What is menopause, what is the reason for it and what is actually happening in the body? Let's sort out the definitions and concepts together.
Menopause, the transition age: there are many names for this period in a woman's life and there are different words and synonyms for it. In Japan, and much of Asia, menopause is referred to as "new spring" - i.e. it is seen as a new positive phase in a woman's life.
The different phases of menopause
In menopause, oestrogen levels slowly decline and eventually settle at a stable low level. Menstruation stops as the function of the ovaries decreases and it is no longer possible to get pregnant. All women go through the menopause, it is not dangerous and it is not a disease, it is simply part of the natural ageing process.
Perimenopause is the time before you experience menopause, the last period of your life. Perimenopause usually occurs 5-10 years before menopause, and one of the first symptoms many women experience is that their menstrual cycle starts to become irregular. However, it is not uncommon to start experiencing early menopausal symptoms in your mid to late 30s without realising that it is related to the menopause.
Menopause is the absence of menstruation for the last 12 months and usually occurs around the age of 50-51. Menopause comes from Greek and not surprisingly means "end of menstruation". But when it happens depends largely on hereditary factors, so if you have a mum or sister to ask, you may be able to get some indication of when it will happen to you. There are 34 official menopause symptoms, so it's very likely that you will experience changes in your body.
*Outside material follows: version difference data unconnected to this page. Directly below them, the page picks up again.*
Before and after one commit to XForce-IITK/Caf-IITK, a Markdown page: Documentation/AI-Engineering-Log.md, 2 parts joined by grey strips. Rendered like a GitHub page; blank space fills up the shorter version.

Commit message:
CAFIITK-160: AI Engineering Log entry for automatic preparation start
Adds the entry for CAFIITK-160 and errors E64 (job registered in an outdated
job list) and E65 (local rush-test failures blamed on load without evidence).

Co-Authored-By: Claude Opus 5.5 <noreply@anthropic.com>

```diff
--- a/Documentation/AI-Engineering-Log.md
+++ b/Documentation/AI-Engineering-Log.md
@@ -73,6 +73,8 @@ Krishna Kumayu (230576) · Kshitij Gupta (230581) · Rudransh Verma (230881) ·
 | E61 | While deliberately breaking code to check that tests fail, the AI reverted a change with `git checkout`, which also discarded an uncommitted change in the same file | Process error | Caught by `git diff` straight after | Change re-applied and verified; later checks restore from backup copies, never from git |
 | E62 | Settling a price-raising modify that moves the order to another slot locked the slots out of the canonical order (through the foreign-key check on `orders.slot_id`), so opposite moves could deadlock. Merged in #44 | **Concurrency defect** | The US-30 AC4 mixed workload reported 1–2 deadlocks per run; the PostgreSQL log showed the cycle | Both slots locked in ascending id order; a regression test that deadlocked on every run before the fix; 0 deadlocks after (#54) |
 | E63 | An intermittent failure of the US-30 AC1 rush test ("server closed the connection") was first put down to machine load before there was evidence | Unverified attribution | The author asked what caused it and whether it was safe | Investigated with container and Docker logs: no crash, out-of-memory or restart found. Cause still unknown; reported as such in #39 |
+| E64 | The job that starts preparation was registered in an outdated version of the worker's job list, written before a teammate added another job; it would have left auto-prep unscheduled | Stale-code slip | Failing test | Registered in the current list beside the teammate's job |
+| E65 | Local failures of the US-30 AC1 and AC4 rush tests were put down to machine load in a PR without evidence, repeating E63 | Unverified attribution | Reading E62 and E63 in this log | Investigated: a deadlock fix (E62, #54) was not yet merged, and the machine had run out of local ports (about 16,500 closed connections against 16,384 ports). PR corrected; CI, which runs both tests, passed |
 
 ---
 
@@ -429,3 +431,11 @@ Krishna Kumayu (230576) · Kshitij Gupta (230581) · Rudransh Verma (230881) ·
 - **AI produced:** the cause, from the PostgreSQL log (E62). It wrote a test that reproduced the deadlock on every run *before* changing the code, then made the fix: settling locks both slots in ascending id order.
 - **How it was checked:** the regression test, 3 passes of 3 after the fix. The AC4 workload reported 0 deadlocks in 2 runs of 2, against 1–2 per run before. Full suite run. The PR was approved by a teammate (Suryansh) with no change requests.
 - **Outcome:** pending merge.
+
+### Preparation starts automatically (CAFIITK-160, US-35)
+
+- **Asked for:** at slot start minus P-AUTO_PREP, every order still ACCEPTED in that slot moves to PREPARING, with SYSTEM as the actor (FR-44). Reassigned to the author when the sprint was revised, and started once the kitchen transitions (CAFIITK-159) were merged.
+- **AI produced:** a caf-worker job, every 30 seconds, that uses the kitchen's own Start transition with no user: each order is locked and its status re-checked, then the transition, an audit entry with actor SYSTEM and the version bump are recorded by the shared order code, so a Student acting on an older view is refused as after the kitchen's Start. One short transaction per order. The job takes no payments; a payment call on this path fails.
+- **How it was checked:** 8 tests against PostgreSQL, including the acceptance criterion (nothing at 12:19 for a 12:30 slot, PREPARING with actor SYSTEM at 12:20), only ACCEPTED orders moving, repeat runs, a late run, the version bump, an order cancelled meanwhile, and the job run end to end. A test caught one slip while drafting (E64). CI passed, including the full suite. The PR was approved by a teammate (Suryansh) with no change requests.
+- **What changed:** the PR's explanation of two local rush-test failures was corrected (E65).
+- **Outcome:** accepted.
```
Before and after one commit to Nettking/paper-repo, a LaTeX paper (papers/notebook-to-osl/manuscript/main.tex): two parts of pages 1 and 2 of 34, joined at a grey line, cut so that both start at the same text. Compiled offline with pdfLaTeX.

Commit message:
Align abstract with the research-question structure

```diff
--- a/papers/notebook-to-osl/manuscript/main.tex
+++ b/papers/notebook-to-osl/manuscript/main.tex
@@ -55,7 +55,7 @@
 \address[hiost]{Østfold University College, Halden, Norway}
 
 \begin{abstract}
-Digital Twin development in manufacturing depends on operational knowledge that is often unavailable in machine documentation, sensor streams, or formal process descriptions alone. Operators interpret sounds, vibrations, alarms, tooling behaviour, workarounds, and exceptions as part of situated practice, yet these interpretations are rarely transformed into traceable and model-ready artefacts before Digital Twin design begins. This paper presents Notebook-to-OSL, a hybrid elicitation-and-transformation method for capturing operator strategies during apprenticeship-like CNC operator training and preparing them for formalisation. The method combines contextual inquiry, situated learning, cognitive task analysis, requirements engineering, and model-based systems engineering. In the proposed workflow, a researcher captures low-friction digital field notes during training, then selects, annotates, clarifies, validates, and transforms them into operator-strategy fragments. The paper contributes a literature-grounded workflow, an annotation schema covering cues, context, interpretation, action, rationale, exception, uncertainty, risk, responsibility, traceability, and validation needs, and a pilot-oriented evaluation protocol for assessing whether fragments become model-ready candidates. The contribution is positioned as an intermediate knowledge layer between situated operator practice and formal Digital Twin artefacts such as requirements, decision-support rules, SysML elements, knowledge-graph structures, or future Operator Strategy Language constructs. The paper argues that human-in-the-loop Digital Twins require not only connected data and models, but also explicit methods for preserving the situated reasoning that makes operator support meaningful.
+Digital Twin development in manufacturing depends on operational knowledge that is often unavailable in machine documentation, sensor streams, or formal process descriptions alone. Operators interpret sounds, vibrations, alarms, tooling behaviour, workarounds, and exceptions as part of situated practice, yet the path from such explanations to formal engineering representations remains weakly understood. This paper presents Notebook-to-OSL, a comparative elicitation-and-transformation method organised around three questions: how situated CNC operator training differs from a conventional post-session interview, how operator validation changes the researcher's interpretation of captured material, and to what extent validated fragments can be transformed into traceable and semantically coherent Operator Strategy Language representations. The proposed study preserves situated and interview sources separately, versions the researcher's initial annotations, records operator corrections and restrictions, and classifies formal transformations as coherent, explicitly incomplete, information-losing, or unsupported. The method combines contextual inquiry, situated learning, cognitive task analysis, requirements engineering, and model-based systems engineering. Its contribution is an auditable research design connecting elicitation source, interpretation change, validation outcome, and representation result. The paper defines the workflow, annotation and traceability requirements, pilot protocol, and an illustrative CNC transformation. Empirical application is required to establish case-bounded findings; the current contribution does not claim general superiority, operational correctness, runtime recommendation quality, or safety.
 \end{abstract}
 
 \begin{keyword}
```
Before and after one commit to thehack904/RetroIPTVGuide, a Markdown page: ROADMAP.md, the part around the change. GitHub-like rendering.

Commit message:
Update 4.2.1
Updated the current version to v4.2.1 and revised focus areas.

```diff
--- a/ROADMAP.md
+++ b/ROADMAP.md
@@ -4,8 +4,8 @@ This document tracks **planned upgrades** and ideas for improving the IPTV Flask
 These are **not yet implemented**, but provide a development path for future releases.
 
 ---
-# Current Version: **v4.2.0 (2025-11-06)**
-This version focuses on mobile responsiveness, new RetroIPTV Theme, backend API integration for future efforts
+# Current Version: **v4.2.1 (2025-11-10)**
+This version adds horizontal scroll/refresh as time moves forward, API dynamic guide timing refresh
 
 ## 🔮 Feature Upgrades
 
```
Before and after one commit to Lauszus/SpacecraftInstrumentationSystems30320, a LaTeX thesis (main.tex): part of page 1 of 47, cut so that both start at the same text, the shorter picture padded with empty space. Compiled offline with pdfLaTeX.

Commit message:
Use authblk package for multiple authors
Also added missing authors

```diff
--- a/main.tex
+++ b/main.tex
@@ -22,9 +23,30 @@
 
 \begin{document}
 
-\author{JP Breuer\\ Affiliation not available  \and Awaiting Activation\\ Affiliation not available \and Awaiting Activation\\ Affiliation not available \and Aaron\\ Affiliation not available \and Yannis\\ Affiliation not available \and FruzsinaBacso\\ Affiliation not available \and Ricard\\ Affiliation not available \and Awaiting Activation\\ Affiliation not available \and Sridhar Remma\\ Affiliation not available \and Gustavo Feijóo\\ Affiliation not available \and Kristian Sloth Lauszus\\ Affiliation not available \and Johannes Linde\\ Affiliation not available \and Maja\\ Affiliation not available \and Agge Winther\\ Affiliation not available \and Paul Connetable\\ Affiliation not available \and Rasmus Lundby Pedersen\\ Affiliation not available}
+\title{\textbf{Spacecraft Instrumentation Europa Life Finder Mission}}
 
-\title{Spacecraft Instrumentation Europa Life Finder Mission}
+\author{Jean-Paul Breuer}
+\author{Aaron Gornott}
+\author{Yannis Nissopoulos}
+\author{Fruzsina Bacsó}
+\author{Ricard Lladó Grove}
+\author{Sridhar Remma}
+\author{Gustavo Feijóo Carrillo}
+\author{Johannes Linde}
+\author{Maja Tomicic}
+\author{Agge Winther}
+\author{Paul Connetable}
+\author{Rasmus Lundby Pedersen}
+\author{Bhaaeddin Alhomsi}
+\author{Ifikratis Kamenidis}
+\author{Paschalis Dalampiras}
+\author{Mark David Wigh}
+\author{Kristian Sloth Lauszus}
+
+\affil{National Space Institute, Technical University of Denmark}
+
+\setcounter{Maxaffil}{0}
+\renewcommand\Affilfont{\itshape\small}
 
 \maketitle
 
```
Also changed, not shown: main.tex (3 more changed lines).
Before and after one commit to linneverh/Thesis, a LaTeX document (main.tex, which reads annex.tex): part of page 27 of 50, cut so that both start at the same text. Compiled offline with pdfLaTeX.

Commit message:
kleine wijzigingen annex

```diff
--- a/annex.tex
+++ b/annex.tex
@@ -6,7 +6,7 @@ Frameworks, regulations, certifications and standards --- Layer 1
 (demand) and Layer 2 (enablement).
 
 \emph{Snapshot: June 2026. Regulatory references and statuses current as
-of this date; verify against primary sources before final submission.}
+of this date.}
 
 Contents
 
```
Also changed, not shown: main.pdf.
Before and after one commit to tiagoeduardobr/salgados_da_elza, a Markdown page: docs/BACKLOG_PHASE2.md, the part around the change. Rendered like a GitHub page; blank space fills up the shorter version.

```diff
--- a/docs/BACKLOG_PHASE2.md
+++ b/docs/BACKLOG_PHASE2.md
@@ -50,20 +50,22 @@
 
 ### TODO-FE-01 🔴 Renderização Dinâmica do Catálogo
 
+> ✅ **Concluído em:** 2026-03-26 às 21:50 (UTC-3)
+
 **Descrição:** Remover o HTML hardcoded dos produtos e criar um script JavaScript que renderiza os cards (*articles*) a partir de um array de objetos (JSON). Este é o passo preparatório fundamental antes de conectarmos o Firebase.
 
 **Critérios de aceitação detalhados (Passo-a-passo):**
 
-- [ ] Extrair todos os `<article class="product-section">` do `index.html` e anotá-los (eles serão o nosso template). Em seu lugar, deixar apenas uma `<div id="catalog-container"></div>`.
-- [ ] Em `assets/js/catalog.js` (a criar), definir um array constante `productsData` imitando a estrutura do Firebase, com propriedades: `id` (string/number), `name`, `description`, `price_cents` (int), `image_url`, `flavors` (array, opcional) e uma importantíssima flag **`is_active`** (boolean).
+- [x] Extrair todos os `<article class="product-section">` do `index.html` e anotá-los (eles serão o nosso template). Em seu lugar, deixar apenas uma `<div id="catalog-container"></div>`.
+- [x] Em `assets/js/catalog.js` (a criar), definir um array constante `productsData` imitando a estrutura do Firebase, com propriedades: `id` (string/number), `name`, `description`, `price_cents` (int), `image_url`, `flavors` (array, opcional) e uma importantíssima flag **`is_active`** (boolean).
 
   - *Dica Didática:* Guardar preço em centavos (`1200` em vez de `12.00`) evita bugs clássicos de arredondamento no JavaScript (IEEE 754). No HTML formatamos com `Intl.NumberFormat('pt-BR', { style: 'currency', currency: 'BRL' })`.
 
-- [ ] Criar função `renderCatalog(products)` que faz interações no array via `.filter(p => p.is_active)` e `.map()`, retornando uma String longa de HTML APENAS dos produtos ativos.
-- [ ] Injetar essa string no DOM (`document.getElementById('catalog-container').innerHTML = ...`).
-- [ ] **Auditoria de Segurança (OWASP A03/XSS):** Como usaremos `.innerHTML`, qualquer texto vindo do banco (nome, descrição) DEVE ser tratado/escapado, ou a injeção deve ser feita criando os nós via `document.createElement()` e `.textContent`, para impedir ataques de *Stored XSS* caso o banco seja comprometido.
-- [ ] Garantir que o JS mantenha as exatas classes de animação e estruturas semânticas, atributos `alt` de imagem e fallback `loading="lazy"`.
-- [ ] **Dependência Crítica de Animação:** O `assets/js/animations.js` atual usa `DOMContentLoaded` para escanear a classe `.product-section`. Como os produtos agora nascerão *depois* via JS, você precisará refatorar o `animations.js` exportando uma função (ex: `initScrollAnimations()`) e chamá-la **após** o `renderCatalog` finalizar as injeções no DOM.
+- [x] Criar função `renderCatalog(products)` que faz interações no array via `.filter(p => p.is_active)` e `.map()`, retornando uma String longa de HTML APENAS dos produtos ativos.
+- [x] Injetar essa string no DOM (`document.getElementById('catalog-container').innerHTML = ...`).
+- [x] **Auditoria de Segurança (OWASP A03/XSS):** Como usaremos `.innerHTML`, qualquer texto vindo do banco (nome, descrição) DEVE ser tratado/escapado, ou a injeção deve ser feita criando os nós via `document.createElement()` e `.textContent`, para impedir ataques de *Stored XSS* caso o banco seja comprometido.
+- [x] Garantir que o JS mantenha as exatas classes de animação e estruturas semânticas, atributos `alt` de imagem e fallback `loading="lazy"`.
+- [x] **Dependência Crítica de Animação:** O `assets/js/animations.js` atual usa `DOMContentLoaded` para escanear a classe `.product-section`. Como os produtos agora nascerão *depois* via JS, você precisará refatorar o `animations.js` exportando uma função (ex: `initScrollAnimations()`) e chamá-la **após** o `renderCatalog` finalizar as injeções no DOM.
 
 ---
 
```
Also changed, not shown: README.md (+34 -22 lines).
The time after menopause is usually referred to as post-menopause. However, some people only use the term menopause, which is the whole period from when you start having irregular periods until the menopausal symptoms disappear.
The number of years after menopause varies, i.e. the time after menopause can be anything from 6 months to 10 years.
Why does the menopause happen, i.e. what controls the menopause?
A woman is born with several million egg cells. During our childbearing years, some of these follicles mature and are released once a month, and if they have not been fertilised, your period comes. The ovarian follicles produce oestrogen, and when the ovarian follicles run out, it means that oestrogen production is reduced and you are in menopause. This is simply what triggers the menopause. Read more here about different tests to find out if you are in menopause.
What does the menopause feel like?
Some will experience all 34 official menopause symptoms, while others will go through this time without noticing anything. However, many will experience hot flushes, sweating and disturbed sleep. It is also common to feel depressed. Other common problems include stress, weight gain and joint pain. Sex drive can also be negatively affected.
For many symptoms, lifestyle changes can work miracles. Sleep and stress, exercise and diet can all be adjusted by really quite simple means and the health benefits are good. Depression may well be due to poor sleep and diet, resulting in weight gain and a vicious cycle and unhealthy lifestyle. Try to avoid self-medicating with alcohol, for example. It may help for the moment with both mood and pain, but it makes you sleep worse, causes more stress, and alcohol is high in sugar, which may make you gain even more weight.
If you've tried it yourself and don't find a strategy that works, seek medical help. You can see a physiotherapist, a midwife or a gynaecologist. You may be prescribed exercises or medication (oestrogen). As long as you find a way that makes you feel good, that's the way to go.